When I was a kid, Diamond Kings were some of my favorite cards to pull. The artistic take was different from just about everything else at the time. Many years have past, but I’ve still got a thing for art on cards. So it shouldn’t be surprising that I’ve been a fan of the Topps Gallery line for a while.
And speaking of strictly art, 2018 Topps Gallery Baseball might be the best in the line yet.
But it comes at a price, one that’s probably going to keep me from going deep into the set, at least at the blaster or pack levels.
As far as the base set goes, 2018 Topps Gallery might be one of the year’s most improved baseball products. Returning last year after a long break, simply seeing Gallery back was refreshing. While a lot of the art was good, it was inconsistent. I suspect it was in large part due to the demands of one artist doing the entire base set. Two hundred portraits is a lot, even for an artist as strong as Mayumi Seto, who proves it every week with the Topps Living Set.
2018 Topps Gallery Baseball spreads things out more. With what I pulled from a single blaster, I count six different artists. With that, the inconsistencies are gone. Everything I see is strong. And while the styles all lean towards realism, you can still see some different styles among the artists. This gives the set an added layer of personality.
Beyond the art, the base set is elevated with a better layout. The images are bigger and the frame integrates more naturally. The font choice is clean and clear without being overpowering. The slight embossing around the borders add that perfect finishing touch, adding that little bit extra and even a bit of texture. This is a set where some of the best parts are found in the subtleties.
The parallels don’t do a lot for me overall. I managed to pull a Blue Jordan Hicks. Not an easy find, which is cool, but the color doesn’t add much. It’s the same with the four Artist Proofs. Had they not been in a separate pack in the box, they’re the kinds of cards I might miss during an initial run through the packs.
I managed to pull a couple of other inserts. Hall of Fame Gallery adds more opportunities for all-time greats. The layout for these is reminiscent of the Canvas Collection Reprints in Museum Collection. The art for these is done by Carlos Cabaleiro, one of the top artists working in the industry today.
The weak point for me are the Heritage inserts. I can’t pinpoint exactly what’s not working for me but I think it’s a combination of things. Personally, I’m not the biggest fan of the 1952 Topps design, which is the layout used here. It’s also been reused a lot over the years, so it’s probably just as much that seeing it again doesn’t feel special. The thick and dark nameplate overpower Gerry Garcia’s art as well. He takes a softer approach to his lines and colors compared to all of the artists who contributed to the set.

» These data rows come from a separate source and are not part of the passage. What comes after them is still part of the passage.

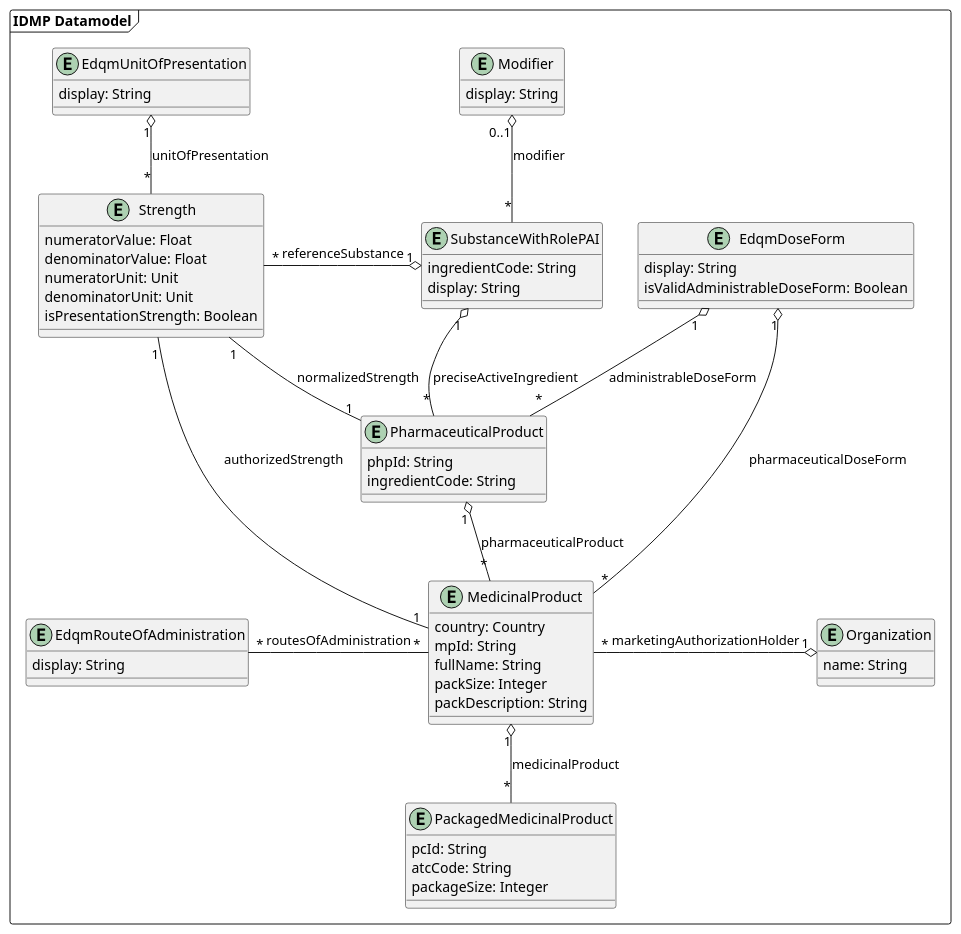
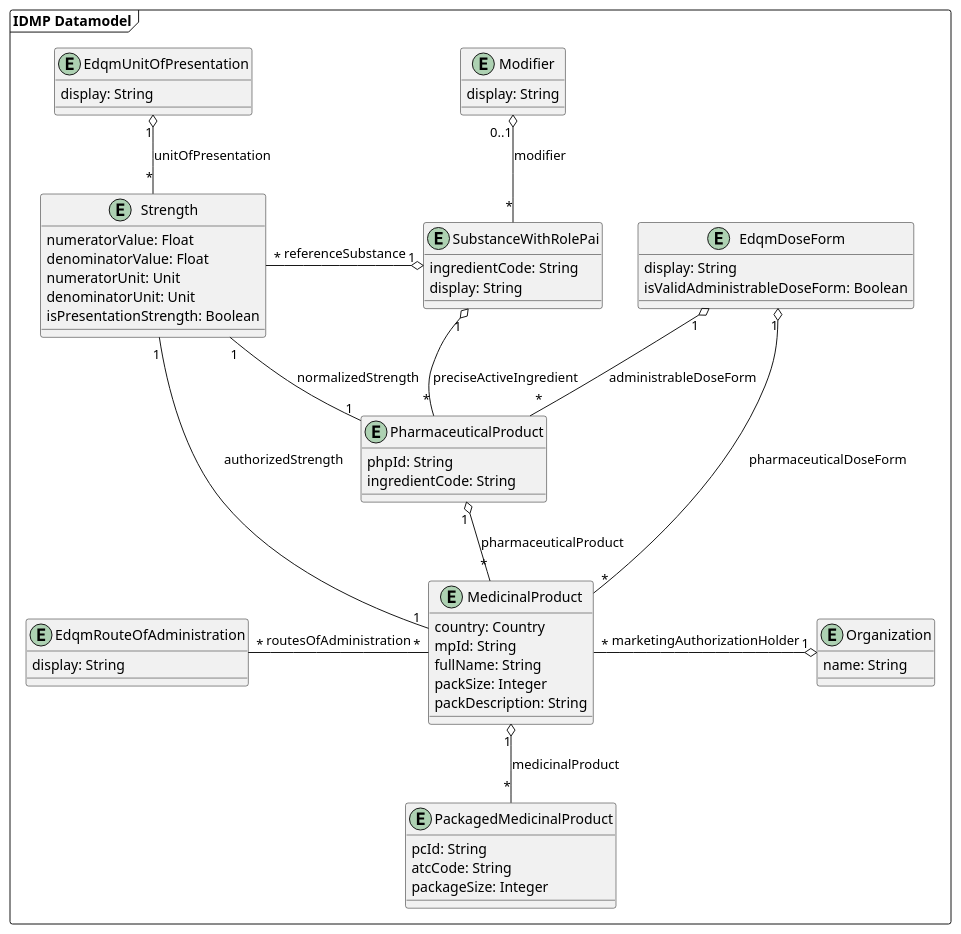
Before and after one commit to unicom-project-eu/wp6-db-api: the diagram in uml/class/datamodel.puml, drawn with PlantUML. The commit also changed 4 other files, not shown here.

```diff
--- a/uml/class/datamodel.puml
+++ b/uml/class/datamodel.puml
@@ -1,78 +1,78 @@
 @startuml
 'https://plantuml.com/class-diagram
 
 package "IDMP Datamodel" as idmpDatamodel <<frame>> {
     entity EdqmRouteOfAdministration {
         display: String
     }
 
     entity EdqmUnitOfPresentation {
         display: String
     }
 
     entity Modifier {
         display: String
     }
 
     together {
         entity EdqmDoseForm {
             display: String
             isValidAdministrableDoseForm: Boolean
         }
 
         entity Strength {
             numeratorValue: Float
             denominatorValue: Float
             numeratorUnit: Unit
             denominatorUnit: Unit
             isPresentationStrength: Boolean
         }
 
-        entity SubstanceWithRolePAI {
+        entity SubstanceWithRolePai {
             ingredientCode: String
             display: String
         }
     }
 
     entity PharmaceuticalProduct {
         phpId: String
         ingredientCode: String
     }
 
     entity MedicinalProduct {
         country: Country
         mpId: String
         fullName: String
         packSize: Integer
         packDescription: String
     }
 
     entity PackagedMedicinalProduct {
         pcId: String
         atcCode: String
         packageSize: Integer
     }
 
     entity Organization {
         name: String
     }
 
-    Modifier "0..1" o-- "*" SubstanceWithRolePAI : modifier
+    Modifier "0..1" o-- "*" SubstanceWithRolePai : modifier
 
-    SubstanceWithRolePAI "1" o------ "*" PharmaceuticalProduct : preciseActiveIngredient
+    SubstanceWithRolePai "1" o------ "*" PharmaceuticalProduct : preciseActiveIngredient
     EdqmDoseForm "1" o-- "*" PharmaceuticalProduct : administrableDoseForm
     Strength "1" -- "1" PharmaceuticalProduct : normalizedStrength
 
     PharmaceuticalProduct "1" o-- "*" MedicinalProduct : pharmaceuticalProduct
 
     MedicinalProduct "1" o-- "*" PackagedMedicinalProduct : medicinalProduct
     MedicinalProduct "*" --o "1" EdqmDoseForm : pharmaceuticalDoseForm
     MedicinalProduct "1" -- "1" Strength : authorizedStrength
     EdqmRouteOfAdministration "*" - "*" MedicinalProduct : routesOfAdministration
     EdqmUnitOfPresentation "1" o-- "*" Strength: unitOfPresentation
 
     MedicinalProduct "*" -o "1" Organization : marketingAuthorizationHolder
 
-    Strength "*" -o "1" SubstanceWithRolePAI : referenceSubstance
+    Strength "*" -o "1" SubstanceWithRolePai : referenceSubstance
 }
 @enduml
```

I really want to put together the 2018 Topps Gallery Baseball set. It’s beautiful and the checklist is a good one (with this rookie class, it’s hard not to). But the cost involved in building it, at least from packs, is too high. Up here in Canada, blasters are about $35 (Cdn.) after tax. With 32 total cards per box, that’s about a dollar a card. With near-perfect collation, it’ll probably take seven or eight blasters to get close to the shell set. Even then, I’m going to be missing about 40 short prints.
The hobby boxes might bring some better value, especially with the much more generous autograph odds, but that’s not an option in my neck of the woods without heading to the secondary market.

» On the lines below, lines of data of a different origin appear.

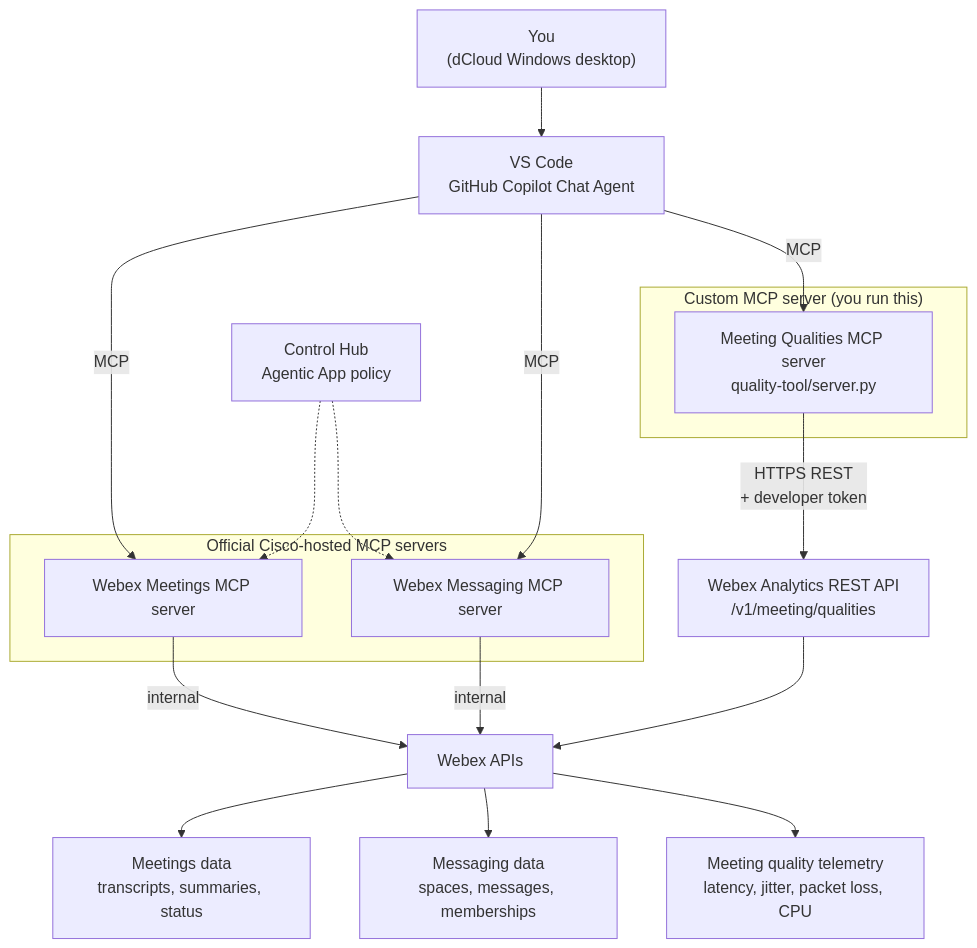
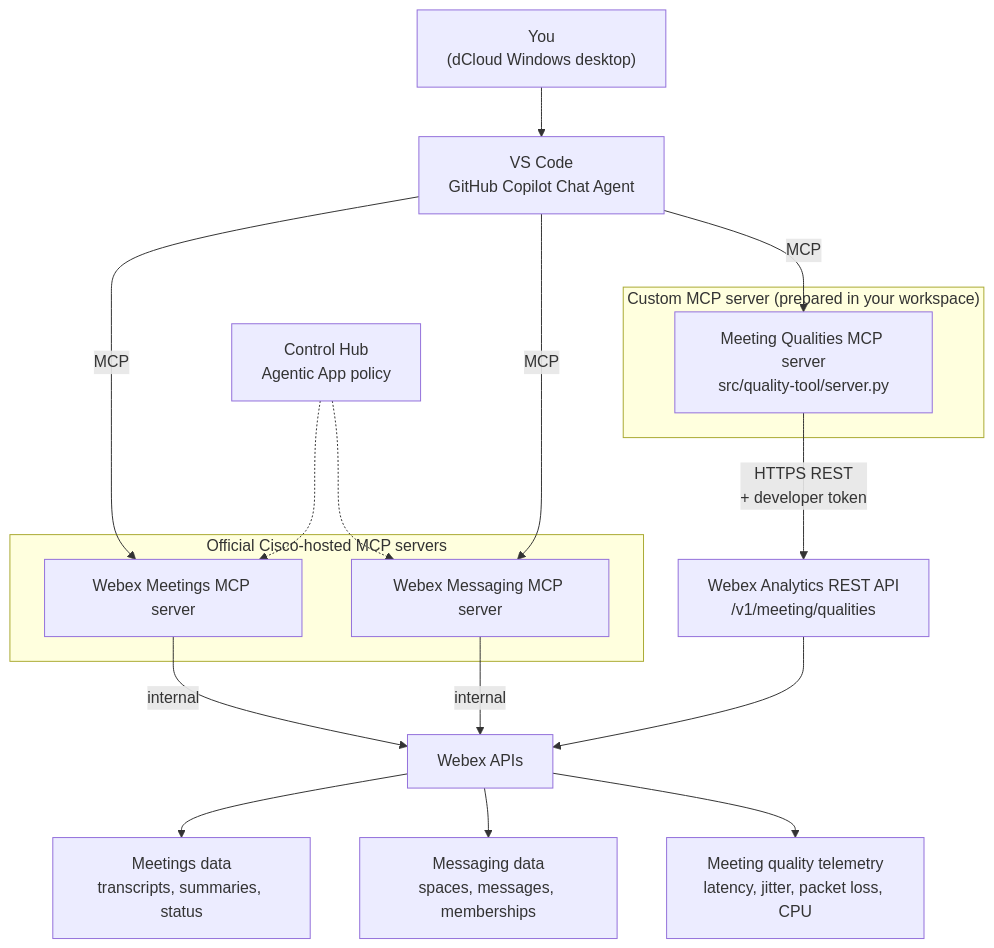
One commit to WebexOne-MCP-Lab/WebexOne-MCP-Lab.github.io changed the diagram in docs/topologies.md. Above: the diagram before and after it, drawn with Mermaid. The commit also changed other lines of this file and 27 other files, not shown here.

````diff
--- a/docs/topologies.md
+++ b/docs/topologies.md
@@ -7,29 +7,29 @@
 ```mermaid
 flowchart TD
     A["You<br/>(dCloud Windows desktop)"] --> B["VS Code<br/>GitHub Copilot Chat Agent"]
 
     subgraph official ["Official Cisco-hosted MCP servers"]
         C["Webex Meetings MCP server"]
         D["Webex Messaging MCP server"]
     end
 
-    subgraph custom ["Custom MCP server (you run this)"]
-        E["Meeting Qualities MCP server<br/>quality-tool/server.py"]
+    subgraph custom ["Custom MCP server (prepared in your workspace)"]
+        E["Meeting Qualities MCP server<br/>src/quality-tool/server.py"]
     end
 
     B -- "MCP" --> C
     B -- "MCP" --> D
     B -- "MCP" --> E
 
     C -- "internal" --> G["Webex APIs"]
     D -- "internal" --> G
     E -- "HTTPS REST<br/>+ developer token" --> R["Webex Analytics REST API<br/>/v1/meeting/qualities"]
     R --> G
 
     G --> H["Meetings data<br/>transcripts, summaries, status"]
     G --> I["Messaging data<br/>spaces, messages, memberships"]
     G --> J["Meeting quality telemetry<br/>latency, jitter, packet loss, CPU"]
 
     K["Control Hub<br/>Agentic App policy"] -.-> C
     K -.-> D
 ```
````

I’ll probably pick up a couple of fat packs here and there on a whim, but going as deep as I’d like to doesn’t appear to be happening for me for 2018 Topps Gallery. I have no regrets giving one blaster a try but there’s not quite enough there to keep me going back. If there were another couple cards per blaster pack, it might be a different story. Even dropping the short prints and shrinking the checklist to 150 cards might entice me and my set-building sensibilities. But with just four cards per pack and long odds on getting anything fancy, the price feels high for what I’m looking to build.
2018 Topps Gallery Blaster Box Break:

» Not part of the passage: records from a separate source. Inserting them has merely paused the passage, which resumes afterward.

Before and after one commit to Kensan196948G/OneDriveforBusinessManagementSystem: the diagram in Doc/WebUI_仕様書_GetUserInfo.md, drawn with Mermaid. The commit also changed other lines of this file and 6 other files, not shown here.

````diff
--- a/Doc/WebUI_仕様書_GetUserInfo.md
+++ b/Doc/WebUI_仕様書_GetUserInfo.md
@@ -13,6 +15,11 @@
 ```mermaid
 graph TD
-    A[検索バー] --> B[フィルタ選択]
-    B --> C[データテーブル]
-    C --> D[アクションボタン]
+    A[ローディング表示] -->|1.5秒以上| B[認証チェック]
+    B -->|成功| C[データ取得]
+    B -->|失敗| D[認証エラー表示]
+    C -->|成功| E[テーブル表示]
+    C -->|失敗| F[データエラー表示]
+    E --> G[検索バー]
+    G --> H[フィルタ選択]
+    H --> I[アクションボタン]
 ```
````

Packs: 7 plus a pack of 4 Artist Proof parallels
Cards per pack: 4
Total Cards: 32
Short Prints: 1
174 Dustin Fowler
Artist Proofs: 4
50 Giancarlo Stanton, New York Yankees
98 Ian Kinsler, Los Angeles Angels
134 Jordan Hicks, St. Louis Cardinals
144 Manny Machado, Baltimore Orioles
134 Jordan Hicks, St. Louis Cardinals 29/50
Hall of Fame Gallery: 1
HOF-6 Reggie Jackson, California Angels
H-27 Corey Seager, Los Angeles Dodgers